Massachusetts General Hospital is working with a German company to research the effects of psychedelics on the brain.

Atai Life Sciences ― which on Tuesday jointly announced the collaboration with Mass General ― acts like an incubator for psychedelic therapy-focused companies, acquiring majority stakes in small biotechs and launching its own startups. It’s looking for new ways to treat mental health conditions, including depression and anxiety.

“We have a fairly large pipeline,” said Srinivas Rao, atai’s chief scientific officer. “We have many things going into the clinic this year moving at pretty much breakneck speed.”

The collaboration with Mass General came about after the Boston teaching hospital recently established a group to study psychedelic therapy, called the Center for Neuroscience of Psychedelics. Jerrold Rosenbaum, a psychiatrist at Mass General who specializes in treating psychiatric disorders and heads the program, said there is a need to better understand the effects of those substances on the brain.

Rosenbaum became interested in the field of psychedelic therapy when a friend — who now serves as the director of the center’s advisory council — began inquiring about them, prompting Rosenbaum to reassess his misconceptions about hallucinogens.


“I knew about psychedelics in the way that most physicians did, which was sort of the perception of them as recreational drugs, or drugs that were banned from research for decades,” he said. “As I started to learn more, I realized there was an opportunity here that we have let go undeveloped for decades.”

The research center is focused on a phenomenon called “neuroplasticity,” or the ability of brain cells to change. Recent studies have shown psychedelics could boost this kind of activity, which, for example, could alter how depression affects the brain.

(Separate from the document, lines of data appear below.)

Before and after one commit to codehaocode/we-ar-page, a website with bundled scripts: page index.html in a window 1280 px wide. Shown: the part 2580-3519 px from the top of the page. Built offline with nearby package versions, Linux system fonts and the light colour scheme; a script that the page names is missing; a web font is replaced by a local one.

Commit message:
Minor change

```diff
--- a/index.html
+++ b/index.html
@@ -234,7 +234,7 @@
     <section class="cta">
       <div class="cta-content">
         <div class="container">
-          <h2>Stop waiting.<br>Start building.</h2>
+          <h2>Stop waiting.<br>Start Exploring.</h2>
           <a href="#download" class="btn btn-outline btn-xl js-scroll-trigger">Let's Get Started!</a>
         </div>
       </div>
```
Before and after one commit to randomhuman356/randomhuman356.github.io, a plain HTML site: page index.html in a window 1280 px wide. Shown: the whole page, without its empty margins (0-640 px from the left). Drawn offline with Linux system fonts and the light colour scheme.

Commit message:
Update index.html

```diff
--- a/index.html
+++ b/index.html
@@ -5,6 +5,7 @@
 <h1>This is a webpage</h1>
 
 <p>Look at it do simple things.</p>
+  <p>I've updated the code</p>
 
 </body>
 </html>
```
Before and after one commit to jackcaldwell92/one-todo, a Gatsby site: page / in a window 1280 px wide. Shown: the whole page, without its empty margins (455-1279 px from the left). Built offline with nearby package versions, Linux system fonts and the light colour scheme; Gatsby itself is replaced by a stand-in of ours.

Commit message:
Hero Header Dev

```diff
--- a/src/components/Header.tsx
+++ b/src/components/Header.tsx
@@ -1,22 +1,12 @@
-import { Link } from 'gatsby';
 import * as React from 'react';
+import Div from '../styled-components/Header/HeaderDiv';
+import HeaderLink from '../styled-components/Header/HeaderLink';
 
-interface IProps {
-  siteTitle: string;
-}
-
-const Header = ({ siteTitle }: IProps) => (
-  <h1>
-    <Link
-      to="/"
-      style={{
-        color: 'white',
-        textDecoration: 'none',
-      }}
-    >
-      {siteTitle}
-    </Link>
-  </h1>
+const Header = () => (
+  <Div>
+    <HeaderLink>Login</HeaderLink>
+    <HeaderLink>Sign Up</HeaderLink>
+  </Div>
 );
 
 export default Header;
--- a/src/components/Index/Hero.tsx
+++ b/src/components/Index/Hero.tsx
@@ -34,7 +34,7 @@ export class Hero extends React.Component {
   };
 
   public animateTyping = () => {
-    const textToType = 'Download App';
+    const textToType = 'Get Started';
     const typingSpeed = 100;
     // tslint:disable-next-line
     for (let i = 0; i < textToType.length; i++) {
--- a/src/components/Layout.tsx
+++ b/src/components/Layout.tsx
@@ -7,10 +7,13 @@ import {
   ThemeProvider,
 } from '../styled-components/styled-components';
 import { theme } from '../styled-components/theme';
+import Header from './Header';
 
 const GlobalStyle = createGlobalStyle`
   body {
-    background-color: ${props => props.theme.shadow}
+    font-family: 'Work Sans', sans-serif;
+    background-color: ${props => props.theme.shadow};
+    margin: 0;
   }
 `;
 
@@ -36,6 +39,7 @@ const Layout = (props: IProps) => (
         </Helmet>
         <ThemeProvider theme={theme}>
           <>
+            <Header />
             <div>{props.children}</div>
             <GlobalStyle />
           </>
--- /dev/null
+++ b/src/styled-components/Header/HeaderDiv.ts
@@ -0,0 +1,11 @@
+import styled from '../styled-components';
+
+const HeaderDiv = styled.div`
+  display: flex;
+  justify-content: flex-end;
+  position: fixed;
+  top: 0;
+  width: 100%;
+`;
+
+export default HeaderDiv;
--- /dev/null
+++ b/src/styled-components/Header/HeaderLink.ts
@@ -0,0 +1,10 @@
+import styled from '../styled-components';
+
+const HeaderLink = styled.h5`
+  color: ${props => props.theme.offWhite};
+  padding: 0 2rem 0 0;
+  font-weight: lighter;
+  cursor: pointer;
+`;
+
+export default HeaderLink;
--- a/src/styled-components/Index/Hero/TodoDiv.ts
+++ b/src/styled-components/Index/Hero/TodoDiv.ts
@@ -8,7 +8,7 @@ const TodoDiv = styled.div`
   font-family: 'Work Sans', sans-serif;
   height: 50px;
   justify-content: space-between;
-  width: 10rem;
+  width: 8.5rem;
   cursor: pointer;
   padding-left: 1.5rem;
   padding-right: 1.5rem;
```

Rao said psychedelic therapy aims to enhance the effects of those substances by taking advantage of that neuroplastic state.


“There seems to be a period of time where it is easier to establish new habits, and you want to exploit that in the week, maybe two weeks, immediately after the psychedelic event,” he said.

Mass General and atai are not disclosing the financial terms of the collaboration or the specific substance that will be tested on animals and in the lab as part of the partnership. But the Mass General researcher coleading the effort, Stephen Haggarty, said it involves the “next generation” of psychedelics, and is different than psilocybin, the active chemical in “magic mushrooms” or LSD, commonly referred to as “acid.”

“It is branching into other targets that may be important for neuroplasticity . . . where much more is needed to be learned before it could safely go into humans,” he said. “Based on reports of this molecule in humans, it looks like it has promise.”

In November, atai announced the closing of a $125 million financing round, led in part by early Facebook backer Peter Thiel, bringing its total funding to about $250 million. The company was founded in 2018 as a way to raise money for London-based Compass Pathways, a publicly traded biotech that uses psilocybin therapy to treat depression.

Compass was cofounded by George Goldsmith and Ekaterina Malievskaia, who were motivated by the experience of family members suffering from depression. Rosenbaum said the couple was a major backer of the Center for Neuroscience of Psychedelics.

Anissa Gardizy can be reached at anissa.gardizy@globe.com. Follow her on Twitter @anissagardizy8.